Version comparison data:
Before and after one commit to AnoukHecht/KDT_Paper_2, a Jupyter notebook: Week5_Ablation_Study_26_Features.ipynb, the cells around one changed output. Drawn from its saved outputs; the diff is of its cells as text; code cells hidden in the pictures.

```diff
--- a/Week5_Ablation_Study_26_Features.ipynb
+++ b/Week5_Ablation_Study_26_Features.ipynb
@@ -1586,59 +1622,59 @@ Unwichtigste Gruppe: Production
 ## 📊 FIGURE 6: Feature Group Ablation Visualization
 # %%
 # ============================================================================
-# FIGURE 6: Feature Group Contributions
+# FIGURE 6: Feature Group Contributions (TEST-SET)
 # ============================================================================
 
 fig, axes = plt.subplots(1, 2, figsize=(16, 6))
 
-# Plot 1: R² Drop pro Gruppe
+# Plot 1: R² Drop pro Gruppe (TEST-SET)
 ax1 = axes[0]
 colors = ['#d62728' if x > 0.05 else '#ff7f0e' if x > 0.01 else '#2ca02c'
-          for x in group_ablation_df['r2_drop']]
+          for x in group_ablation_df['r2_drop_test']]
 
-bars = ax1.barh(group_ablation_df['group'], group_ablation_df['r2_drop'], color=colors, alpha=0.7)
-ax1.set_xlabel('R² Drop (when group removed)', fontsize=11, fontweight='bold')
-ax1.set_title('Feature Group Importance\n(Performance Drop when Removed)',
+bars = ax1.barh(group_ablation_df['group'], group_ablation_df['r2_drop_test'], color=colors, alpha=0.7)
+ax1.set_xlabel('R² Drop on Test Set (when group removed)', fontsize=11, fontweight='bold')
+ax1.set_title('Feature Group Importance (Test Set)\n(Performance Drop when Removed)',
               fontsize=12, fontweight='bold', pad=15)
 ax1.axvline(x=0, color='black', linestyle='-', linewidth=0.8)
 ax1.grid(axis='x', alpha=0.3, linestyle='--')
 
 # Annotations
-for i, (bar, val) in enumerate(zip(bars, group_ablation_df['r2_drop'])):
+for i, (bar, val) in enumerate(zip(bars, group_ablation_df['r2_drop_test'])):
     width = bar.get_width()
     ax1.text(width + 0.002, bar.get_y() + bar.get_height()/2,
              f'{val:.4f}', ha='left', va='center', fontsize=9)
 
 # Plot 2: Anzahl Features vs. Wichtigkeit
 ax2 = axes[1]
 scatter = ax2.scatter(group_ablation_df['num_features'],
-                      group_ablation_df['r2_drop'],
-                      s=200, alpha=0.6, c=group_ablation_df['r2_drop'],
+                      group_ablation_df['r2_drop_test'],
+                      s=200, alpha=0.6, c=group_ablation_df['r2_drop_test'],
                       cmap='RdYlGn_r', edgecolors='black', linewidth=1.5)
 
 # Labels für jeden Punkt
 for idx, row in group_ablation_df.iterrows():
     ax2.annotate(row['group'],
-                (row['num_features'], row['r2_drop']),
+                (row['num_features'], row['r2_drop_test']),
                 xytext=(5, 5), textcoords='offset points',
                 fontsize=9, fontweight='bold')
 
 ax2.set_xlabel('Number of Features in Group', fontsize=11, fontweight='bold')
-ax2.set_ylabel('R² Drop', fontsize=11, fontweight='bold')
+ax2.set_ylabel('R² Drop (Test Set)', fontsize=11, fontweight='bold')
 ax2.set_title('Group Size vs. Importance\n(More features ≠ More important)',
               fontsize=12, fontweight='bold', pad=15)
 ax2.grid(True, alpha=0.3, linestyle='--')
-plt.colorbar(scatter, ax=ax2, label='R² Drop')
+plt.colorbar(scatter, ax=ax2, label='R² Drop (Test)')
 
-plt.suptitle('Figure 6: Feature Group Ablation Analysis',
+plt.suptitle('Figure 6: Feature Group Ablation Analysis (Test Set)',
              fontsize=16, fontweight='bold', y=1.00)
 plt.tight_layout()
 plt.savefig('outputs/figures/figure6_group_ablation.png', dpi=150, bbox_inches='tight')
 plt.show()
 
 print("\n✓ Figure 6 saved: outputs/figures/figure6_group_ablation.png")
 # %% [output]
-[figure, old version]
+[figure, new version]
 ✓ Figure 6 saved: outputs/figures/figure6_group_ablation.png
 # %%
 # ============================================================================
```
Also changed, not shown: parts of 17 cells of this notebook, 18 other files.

| Instructions to follow |
The lines of the records that contain the string "fontweight" should be located and copied.

| Exercise response |
-ax1.set_xlabel('R² Drop (when group removed)', fontsize=11, fontweight='bold')
+ax1.set_xlabel('R² Drop on Test Set (when group removed)', fontsize=11, fontweight='bold')
               fontsize=12, fontweight='bold', pad=15)
                 fontsize=9, fontweight='bold')
 ax2.set_xlabel('Number of Features in Group', fontsize=11, fontweight='bold')
-ax2.set_ylabel('R² Drop', fontsize=11, fontweight='bold')
+ax2.set_ylabel('R² Drop (Test Set)', fontsize=11, fontweight='bold')
               fontsize=12, fontweight='bold', pad=15)
              fontsize=16, fontweight='bold', y=1.00)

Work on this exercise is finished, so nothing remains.